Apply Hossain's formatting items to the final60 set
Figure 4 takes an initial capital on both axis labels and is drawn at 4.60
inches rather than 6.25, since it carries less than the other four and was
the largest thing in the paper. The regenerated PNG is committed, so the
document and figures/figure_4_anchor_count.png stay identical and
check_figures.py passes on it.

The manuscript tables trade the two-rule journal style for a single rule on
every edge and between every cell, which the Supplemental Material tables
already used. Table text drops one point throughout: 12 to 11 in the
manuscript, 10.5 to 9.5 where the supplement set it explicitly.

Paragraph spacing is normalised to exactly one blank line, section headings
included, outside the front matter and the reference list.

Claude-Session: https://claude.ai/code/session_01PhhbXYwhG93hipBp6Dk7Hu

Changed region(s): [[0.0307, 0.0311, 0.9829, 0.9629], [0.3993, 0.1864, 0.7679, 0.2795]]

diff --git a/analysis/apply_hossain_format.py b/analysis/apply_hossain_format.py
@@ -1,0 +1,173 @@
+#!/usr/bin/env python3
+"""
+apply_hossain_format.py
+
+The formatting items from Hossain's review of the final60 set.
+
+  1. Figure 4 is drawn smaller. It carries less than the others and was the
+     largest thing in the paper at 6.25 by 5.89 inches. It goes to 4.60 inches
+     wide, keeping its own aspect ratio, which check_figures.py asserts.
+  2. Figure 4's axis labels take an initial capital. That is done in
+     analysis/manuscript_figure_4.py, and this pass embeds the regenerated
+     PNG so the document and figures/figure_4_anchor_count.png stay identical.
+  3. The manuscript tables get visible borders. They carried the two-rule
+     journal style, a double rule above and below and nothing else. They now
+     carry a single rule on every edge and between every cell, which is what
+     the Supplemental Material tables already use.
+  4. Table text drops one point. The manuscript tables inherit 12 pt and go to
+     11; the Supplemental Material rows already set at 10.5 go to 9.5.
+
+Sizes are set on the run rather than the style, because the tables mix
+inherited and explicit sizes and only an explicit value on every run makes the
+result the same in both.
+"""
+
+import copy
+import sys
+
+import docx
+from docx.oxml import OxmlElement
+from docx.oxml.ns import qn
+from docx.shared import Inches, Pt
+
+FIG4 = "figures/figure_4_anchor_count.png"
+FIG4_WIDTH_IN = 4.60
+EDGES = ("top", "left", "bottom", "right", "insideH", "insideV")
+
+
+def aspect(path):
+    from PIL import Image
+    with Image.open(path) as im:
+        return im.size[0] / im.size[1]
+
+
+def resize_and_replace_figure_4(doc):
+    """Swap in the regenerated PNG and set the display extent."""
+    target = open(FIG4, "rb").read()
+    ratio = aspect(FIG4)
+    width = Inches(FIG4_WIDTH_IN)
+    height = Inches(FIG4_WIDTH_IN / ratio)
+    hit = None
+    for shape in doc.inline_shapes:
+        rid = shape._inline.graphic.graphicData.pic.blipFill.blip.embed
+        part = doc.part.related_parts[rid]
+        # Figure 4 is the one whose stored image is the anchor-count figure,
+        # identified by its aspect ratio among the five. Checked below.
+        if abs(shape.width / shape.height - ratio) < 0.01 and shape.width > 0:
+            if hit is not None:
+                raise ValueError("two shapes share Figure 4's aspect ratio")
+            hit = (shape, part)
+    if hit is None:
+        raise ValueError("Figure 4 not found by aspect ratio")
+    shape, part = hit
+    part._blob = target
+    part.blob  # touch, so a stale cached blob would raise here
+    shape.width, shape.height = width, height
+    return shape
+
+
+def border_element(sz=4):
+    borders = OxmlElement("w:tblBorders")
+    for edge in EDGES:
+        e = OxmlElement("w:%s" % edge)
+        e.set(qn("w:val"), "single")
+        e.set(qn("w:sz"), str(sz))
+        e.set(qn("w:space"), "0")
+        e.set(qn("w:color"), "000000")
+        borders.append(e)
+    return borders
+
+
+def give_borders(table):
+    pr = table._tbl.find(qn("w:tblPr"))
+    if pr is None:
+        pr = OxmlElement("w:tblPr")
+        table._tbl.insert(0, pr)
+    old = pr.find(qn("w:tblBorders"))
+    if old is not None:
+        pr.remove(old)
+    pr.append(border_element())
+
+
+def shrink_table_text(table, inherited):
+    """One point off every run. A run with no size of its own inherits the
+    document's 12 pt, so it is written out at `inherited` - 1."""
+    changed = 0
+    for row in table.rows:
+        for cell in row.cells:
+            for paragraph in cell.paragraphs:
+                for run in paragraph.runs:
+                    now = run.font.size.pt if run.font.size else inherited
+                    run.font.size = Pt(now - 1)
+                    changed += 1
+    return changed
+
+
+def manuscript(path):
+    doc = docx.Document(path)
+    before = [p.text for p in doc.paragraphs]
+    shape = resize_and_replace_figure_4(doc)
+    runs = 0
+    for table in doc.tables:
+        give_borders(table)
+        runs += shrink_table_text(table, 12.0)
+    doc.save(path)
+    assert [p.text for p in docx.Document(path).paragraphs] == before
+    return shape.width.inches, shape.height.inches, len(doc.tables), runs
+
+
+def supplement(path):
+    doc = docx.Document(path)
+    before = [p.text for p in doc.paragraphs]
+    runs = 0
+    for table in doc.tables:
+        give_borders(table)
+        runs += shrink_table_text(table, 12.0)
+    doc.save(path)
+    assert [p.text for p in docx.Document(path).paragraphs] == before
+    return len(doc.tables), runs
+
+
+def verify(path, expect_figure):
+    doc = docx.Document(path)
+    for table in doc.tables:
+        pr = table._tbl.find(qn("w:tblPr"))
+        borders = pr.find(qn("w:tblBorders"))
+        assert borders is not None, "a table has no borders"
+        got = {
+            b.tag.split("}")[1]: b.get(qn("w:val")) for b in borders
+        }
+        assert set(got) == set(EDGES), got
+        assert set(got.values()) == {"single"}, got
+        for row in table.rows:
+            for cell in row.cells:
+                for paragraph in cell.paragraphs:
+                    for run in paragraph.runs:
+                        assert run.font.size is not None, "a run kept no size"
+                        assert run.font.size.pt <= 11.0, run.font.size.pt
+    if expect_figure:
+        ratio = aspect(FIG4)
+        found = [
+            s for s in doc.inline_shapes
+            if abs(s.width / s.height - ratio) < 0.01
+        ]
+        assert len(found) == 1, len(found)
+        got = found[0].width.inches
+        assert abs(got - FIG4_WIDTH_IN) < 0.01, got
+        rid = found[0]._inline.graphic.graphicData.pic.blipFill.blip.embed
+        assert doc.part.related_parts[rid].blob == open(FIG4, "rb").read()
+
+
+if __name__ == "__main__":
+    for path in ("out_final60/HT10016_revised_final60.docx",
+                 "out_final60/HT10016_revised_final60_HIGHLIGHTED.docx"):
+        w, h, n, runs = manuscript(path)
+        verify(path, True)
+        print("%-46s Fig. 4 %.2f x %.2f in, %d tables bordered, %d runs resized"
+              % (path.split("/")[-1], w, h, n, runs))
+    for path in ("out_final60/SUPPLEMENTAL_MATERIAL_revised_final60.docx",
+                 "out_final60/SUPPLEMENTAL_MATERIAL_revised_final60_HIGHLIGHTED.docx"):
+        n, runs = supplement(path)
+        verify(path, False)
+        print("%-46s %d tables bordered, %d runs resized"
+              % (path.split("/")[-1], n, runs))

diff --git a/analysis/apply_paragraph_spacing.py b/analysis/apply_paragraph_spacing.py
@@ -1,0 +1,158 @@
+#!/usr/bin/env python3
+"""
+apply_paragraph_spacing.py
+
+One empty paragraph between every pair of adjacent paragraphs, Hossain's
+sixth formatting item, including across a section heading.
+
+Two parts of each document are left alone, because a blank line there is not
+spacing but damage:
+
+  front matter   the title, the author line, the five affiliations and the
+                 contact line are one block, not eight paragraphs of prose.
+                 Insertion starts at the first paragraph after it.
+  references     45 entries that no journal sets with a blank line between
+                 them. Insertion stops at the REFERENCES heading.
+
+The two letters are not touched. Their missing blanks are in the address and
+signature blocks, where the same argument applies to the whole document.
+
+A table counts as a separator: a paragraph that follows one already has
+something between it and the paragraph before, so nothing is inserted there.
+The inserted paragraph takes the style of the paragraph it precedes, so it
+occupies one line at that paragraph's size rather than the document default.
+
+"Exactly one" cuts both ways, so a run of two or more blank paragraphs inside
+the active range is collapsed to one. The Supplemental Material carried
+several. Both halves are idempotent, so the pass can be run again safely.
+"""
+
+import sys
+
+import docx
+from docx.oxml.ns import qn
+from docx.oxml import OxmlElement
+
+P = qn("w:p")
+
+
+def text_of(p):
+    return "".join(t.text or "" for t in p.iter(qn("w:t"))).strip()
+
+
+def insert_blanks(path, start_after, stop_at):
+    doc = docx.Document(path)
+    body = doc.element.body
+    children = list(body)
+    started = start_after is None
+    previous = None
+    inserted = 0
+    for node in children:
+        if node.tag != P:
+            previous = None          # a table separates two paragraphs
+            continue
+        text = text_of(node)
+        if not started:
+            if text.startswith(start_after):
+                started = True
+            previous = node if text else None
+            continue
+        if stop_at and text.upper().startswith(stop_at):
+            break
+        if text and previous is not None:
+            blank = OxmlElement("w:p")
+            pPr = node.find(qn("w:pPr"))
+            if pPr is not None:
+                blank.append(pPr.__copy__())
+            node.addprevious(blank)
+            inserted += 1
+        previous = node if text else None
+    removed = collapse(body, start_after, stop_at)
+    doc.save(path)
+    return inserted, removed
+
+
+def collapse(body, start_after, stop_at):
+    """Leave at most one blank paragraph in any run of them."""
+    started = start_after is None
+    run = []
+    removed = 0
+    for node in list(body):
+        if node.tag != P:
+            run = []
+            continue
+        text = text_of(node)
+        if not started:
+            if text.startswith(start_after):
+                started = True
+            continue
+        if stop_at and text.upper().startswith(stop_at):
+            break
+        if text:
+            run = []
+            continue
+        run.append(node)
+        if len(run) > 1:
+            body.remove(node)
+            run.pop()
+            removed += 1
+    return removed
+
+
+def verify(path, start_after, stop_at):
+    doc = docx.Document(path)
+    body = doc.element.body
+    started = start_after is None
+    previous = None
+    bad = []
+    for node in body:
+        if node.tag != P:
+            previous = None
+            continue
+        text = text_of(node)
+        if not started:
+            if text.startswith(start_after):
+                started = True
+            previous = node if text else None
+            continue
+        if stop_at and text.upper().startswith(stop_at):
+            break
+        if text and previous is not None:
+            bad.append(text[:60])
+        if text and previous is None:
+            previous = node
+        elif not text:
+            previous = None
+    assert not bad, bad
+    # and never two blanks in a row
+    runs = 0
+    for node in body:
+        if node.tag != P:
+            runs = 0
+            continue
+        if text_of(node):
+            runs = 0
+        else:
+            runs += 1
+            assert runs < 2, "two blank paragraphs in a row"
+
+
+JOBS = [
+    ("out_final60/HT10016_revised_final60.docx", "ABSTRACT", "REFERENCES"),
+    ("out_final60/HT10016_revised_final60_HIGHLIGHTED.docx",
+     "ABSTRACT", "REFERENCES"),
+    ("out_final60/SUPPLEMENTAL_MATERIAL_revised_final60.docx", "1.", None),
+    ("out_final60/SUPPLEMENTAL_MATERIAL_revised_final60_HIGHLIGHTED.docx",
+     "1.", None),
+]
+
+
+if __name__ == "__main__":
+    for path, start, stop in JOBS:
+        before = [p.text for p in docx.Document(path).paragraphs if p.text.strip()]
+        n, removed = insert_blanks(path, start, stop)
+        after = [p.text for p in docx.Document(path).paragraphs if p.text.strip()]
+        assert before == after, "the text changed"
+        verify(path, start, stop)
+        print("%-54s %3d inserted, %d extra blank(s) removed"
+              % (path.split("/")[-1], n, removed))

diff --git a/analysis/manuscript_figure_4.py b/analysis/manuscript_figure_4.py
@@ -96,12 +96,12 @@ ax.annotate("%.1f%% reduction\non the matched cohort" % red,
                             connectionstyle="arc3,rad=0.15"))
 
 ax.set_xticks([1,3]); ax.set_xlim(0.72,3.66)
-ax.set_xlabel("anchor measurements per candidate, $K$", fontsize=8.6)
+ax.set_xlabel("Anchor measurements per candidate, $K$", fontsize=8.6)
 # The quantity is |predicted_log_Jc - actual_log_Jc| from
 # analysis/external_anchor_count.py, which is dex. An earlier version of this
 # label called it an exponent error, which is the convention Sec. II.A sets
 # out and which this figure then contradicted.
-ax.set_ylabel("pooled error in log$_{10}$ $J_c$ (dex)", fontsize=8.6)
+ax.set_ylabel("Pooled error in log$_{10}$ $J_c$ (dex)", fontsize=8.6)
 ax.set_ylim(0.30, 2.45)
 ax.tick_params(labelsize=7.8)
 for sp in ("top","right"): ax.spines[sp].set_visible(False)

EXERCISE DESCRIPTION: All lines of the data above that include the word "removed" must be shown.

RESULT FOR THIS TASK:
+    removed = collapse(body, start_after, stop_at)
+    return inserted, removed
+    removed = 0
+            removed += 1
+    return removed
+        n, removed = insert_blanks(path, start, stop)
+        print("%-54s %3d inserted, %d extra blank(s) removed"
+              % (path.split("/")[-1], n, removed))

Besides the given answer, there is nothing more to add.